Liberals, wedded to governmental (read: coercive) "solutions" to all social problems, won't grasp any of this, sadly. They refuse to realize that their "solutions," rooted in seizing and wielding political power by themselves over others, cannot ever result in that woozy, utopian, John Lennon "Imagine" world of peace-and-love.

Liberals, above all, are complete captives to the zero-sum, class-and-racial warfare, tribal worldview: a social worldview of winners vs. losers, of powerful vs. powerless, of perpetual gang warfare in which each gang seeks power and advantage over its rivals. Economic ignoramuses -- who think every economic relationship is about some people taking from others -- liberals can't even conceive of peaceful, voluntary, trading relationships. They thus can only interpret free market capitalism through the distorting lens of "taking," of "exploitation."

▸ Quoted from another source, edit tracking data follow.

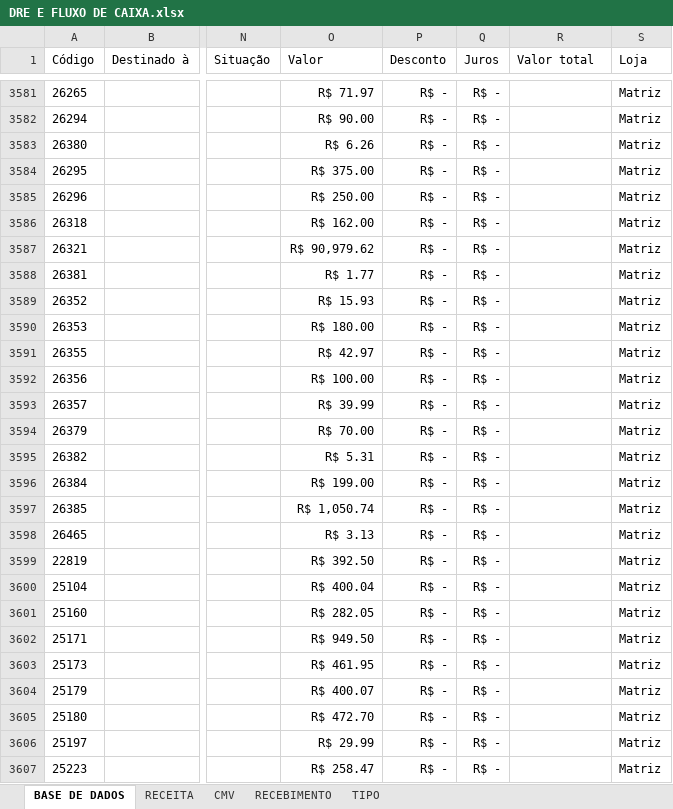
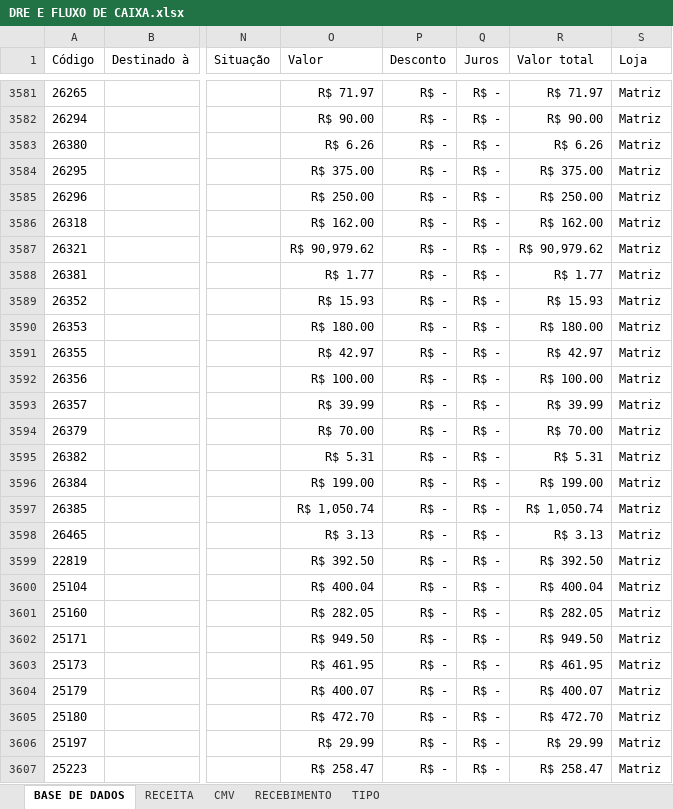
Before and after one commit to samfc-netizen/FinanceiroATB, an Excel workbook: DRE E FLUXO DE CAIXA.xlsx, sheet BASE DE DADOS, drawn as a sheet; only a part is shown, gaps mark what is left out; values as stored, in another font and other column widths than the file's, no borders; table styles not drawn; the diff covers the shown part only; the diff names each change by its address in the sheet, - before the commit and + after, or states it on an @@ line.

```diff
--- a/DRE E FLUXO DE CAIXA.xlsx (sheet BASE DE DADOS)
+++ b/DRE E FLUXO DE CAIXA.xlsx (sheet BASE DE DADOS)
-R3581 (Valor total): (empty)
+R3581 (Valor total): R$ 71.97
-R3582 (Valor total): (empty)
+R3582 (Valor total): R$ 90.00
-R3583 (Valor total): (empty)
+R3583 (Valor total): R$ 6.26
-R3584 (Valor total): (empty)
+R3584 (Valor total): R$ 375.00
-R3585 (Valor total): (empty)
+R3585 (Valor total): R$ 250.00
-R3586 (Valor total): (empty)
+R3586 (Valor total): R$ 162.00
-R3587 (Valor total): (empty)
+R3587 (Valor total): R$ 90,979.62
-R3588 (Valor total): (empty)
+R3588 (Valor total): R$ 1.77
-R3589 (Valor total): (empty)
+R3589 (Valor total): R$ 15.93
-R3590 (Valor total): (empty)
+R3590 (Valor total): R$ 180.00
-R3591 (Valor total): (empty)
+R3591 (Valor total): R$ 42.97
-R3592 (Valor total): (empty)
+R3592 (Valor total): R$ 100.00
-R3593 (Valor total): (empty)
+R3593 (Valor total): R$ 39.99
-R3594 (Valor total): (empty)
+R3594 (Valor total): R$ 70.00
-R3595 (Valor total): (empty)
+R3595 (Valor total): R$ 5.31
-R3596 (Valor total): (empty)
+R3596 (Valor total): R$ 199.00
-R3597 (Valor total): (empty)
+R3597 (Valor total): R$ 1,050.74
-R3598 (Valor total): (empty)
+R3598 (Valor total): R$ 3.13
-R3599 (Valor total): (empty)
+R3599 (Valor total): R$ 392.50
-R3600 (Valor total): (empty)
+R3600 (Valor total): R$ 400.04
-R3601 (Valor total): (empty)
+R3601 (Valor total): R$ 282.05
-R3602 (Valor total): (empty)
+R3602 (Valor total): R$ 949.50
-R3603 (Valor total): (empty)
+R3603 (Valor total): R$ 461.95
-R3604 (Valor total): (empty)
+R3604 (Valor total): R$ 400.07
-R3605 (Valor total): (empty)
+R3605 (Valor total): R$ 472.70
-R3606 (Valor total): (empty)
+R3606 (Valor total): R$ 29.99
-R3607 (Valor total): (empty)
+R3607 (Valor total): R$ 258.47
```
Also changed, not shown: 162 edited cells elsewhere in this sheet.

Now, with this new Court decision, they will predictably try to use their new "marital rights" as a bludgeon against private individuals, businesses, and religious organizations that do not share their own elastic definition of "marriage." Rather than take this as an opportunity to celebrate live-and-let-live social arrangements, in which everyone can associate voluntarily as they choose, they will instead eagerly try to use the power of law to force and coerce any private, peaceful individuals who disagree with them to associate and deal with them -- to bake their wedding cakes, cater their weddings, provide venues for their ceremonies, even perform their ceremonies. Why? 

Because the main thing that "liberals" are "wedded" to is not some definition of marriage, but to their zero-sum, tribalist, coercive, us-vs.-them worldview. No, they don't really want peace and love and harmony: That's just their cover story.

They want power and control over others.

In short: Liberalism is sociopathy, masquerading as a political doctrine.

1 comment:

ZZMike said...

There are a few things that governments are instituted among men for. To protect the country from enemies both foreign and domestic; to make sure that contracts are honored; to provide services that local groups might not be able to do efficiently (police, fire, rescue &c).

Ideally, its entry into the domain of marriage falls under the "contracts" area. A couple will get married by getting a "marriage license" (an odd term) from City Hall (who probably send it up the pipe), then in a religious ceremony at a church/synagogue).

If we agree that government should touch only lightly, then we'd have to say that it shouldn't interfere in who marries who. Since I'm a firm believer in marriage they way it's been understood for millennia, I have to assume there's a logic error there somewhere.

But I do figure that the whole homosexual marriage thing is a multi-pronged attack on the idea of the family. (The line "if everything is a "marriage" under the law, then nothing is", is the kind of thing Chesterton used a lot ("People who will believe nothing will believe anything).)

I certainly agree with you that it's all about power and control - the basis of a socialist (and worse) society.

Coercion has no place in a free society. (As always, there are exceptions. If Mr A won't pay his allotted taxes, some forms of pressure might need to be brought to bear. But even that assumes a reasonable and rational tax system.